**Task directions:** Using the listing below, count the lines in which "second" appears; give the count alone.

**Given information:**
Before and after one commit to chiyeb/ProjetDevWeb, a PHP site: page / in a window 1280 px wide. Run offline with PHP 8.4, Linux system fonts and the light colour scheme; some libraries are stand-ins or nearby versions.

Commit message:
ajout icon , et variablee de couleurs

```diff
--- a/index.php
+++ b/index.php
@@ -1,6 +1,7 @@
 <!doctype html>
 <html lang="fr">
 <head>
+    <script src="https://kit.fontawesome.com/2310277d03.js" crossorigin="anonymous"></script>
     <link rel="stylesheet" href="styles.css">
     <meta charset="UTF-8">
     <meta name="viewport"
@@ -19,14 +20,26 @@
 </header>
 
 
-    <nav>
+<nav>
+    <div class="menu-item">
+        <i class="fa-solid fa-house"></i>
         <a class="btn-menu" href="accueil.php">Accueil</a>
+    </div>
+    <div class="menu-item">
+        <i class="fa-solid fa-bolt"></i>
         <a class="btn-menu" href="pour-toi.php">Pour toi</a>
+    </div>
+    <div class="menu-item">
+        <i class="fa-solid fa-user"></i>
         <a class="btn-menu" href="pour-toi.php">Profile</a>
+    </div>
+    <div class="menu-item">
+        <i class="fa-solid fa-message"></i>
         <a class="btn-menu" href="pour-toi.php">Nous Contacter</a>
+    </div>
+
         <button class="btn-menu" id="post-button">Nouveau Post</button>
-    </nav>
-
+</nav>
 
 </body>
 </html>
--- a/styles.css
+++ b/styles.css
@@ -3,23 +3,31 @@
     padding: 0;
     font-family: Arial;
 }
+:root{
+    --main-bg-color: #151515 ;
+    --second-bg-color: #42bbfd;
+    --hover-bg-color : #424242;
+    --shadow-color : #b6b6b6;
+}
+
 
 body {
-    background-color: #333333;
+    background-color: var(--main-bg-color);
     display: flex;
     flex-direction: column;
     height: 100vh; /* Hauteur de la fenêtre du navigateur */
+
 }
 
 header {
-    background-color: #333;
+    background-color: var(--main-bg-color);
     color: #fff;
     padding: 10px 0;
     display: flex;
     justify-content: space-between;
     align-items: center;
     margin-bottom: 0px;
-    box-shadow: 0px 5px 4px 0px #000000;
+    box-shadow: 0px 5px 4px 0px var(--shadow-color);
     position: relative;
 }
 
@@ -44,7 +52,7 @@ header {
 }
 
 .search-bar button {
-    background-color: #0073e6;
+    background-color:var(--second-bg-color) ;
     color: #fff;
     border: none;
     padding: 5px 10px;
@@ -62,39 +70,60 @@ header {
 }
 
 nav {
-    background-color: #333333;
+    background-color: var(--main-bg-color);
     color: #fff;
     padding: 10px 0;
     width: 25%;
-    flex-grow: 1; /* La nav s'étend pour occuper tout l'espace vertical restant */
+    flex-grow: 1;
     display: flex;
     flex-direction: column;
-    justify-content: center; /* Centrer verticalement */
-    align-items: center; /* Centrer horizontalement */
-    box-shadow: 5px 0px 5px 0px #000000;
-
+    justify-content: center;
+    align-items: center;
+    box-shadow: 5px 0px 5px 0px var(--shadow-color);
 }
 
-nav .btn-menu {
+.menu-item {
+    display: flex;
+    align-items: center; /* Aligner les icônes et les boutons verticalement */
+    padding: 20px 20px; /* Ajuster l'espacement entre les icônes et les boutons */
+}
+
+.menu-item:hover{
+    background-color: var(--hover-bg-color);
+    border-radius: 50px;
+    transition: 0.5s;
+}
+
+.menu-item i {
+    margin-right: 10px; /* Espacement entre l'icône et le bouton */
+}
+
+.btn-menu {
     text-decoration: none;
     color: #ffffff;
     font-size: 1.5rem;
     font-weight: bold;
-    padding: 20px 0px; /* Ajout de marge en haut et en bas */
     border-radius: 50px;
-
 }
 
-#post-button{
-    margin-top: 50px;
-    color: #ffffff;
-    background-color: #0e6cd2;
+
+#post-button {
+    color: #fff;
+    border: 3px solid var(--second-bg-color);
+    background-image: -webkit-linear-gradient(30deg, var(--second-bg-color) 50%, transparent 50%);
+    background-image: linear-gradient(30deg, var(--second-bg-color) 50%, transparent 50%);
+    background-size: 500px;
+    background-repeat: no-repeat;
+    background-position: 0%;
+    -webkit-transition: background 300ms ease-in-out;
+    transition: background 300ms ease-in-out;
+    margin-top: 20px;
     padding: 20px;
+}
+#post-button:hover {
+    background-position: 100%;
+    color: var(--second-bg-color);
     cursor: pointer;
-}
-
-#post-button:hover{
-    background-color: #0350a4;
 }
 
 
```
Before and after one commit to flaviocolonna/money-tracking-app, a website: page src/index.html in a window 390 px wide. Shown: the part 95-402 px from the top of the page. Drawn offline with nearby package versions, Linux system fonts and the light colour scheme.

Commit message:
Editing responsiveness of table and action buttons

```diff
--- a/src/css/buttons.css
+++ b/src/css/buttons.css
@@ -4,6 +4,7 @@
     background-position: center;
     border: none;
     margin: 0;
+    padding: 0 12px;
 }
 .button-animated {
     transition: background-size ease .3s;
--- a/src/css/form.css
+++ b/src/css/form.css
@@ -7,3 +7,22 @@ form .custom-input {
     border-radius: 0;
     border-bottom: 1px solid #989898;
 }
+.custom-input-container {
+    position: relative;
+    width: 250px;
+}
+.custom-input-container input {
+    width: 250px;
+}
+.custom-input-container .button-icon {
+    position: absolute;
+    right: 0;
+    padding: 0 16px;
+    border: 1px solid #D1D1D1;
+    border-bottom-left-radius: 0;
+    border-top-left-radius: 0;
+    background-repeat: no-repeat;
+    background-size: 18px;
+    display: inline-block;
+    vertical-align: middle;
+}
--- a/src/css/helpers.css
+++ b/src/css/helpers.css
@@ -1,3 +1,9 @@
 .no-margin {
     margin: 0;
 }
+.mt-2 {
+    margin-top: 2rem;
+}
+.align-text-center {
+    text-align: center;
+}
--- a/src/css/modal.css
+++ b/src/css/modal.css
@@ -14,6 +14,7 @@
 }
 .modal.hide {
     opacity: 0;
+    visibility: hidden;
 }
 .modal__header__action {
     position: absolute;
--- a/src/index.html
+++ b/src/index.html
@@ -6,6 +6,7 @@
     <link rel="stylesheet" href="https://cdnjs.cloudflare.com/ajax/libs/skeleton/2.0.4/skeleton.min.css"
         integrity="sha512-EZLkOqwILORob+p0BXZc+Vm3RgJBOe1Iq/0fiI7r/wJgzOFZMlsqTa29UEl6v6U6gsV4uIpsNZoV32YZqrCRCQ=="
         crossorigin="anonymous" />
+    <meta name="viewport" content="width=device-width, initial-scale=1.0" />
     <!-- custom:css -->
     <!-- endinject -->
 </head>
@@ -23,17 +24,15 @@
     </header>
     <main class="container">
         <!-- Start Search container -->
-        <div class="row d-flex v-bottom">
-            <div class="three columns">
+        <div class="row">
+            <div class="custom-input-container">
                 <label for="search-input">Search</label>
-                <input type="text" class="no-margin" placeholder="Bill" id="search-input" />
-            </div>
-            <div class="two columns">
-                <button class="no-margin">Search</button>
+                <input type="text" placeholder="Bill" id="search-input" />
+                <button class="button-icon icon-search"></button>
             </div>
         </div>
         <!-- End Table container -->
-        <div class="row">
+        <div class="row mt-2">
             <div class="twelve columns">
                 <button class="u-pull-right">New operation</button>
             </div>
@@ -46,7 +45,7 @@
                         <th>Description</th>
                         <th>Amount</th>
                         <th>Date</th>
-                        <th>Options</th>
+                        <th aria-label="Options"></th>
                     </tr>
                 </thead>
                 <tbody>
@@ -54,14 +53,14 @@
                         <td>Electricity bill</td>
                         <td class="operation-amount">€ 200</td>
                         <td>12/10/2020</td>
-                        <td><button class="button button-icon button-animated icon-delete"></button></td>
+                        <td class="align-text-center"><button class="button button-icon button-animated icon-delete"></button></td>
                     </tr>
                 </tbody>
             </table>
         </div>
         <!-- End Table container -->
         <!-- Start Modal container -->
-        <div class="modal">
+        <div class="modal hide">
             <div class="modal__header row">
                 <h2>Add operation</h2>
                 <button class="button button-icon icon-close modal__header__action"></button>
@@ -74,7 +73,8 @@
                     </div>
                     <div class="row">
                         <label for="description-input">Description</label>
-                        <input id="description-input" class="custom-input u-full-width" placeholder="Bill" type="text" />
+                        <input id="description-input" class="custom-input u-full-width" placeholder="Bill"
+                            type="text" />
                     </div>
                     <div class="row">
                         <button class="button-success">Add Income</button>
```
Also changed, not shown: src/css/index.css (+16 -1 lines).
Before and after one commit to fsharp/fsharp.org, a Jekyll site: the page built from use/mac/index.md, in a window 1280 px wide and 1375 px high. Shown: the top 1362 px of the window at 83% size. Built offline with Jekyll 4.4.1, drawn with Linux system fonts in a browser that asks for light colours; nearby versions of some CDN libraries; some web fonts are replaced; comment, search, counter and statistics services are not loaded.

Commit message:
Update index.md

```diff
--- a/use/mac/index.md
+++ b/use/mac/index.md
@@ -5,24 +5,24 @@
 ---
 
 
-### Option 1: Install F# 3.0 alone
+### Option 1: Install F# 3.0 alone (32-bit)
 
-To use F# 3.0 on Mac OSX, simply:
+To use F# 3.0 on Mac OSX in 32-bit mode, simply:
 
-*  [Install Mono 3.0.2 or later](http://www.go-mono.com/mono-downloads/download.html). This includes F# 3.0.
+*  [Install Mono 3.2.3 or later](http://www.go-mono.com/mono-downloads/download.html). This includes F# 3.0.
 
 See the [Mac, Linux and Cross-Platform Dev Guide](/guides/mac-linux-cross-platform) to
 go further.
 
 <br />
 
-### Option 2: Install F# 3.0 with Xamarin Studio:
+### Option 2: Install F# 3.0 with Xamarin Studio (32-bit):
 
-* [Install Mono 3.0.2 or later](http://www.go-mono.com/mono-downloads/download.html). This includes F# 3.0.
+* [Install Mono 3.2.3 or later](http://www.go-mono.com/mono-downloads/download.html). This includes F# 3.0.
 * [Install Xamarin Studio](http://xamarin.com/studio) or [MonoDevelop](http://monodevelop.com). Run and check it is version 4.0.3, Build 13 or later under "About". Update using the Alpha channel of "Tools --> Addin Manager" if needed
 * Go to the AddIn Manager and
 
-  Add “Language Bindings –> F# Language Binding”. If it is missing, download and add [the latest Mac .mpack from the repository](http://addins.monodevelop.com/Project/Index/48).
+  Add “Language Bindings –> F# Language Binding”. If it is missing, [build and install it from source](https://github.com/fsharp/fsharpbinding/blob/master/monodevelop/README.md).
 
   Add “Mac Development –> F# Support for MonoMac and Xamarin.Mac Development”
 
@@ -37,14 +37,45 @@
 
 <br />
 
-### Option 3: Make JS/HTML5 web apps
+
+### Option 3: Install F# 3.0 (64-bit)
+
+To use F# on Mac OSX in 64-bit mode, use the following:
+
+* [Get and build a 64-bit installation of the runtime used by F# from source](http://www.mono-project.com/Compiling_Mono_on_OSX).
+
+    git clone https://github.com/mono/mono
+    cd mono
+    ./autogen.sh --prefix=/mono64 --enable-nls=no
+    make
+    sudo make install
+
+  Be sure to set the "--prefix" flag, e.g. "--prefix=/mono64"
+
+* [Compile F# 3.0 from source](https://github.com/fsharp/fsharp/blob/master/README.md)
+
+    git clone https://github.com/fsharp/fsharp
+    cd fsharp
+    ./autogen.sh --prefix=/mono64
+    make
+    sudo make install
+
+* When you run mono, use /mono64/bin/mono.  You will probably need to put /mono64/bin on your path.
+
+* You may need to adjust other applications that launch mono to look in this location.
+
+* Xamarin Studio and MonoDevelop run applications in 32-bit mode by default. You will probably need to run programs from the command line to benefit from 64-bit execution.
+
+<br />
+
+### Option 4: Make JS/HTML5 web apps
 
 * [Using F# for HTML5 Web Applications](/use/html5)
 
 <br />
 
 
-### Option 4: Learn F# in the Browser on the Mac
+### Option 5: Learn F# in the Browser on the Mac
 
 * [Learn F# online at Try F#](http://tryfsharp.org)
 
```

**Response to the task:** 6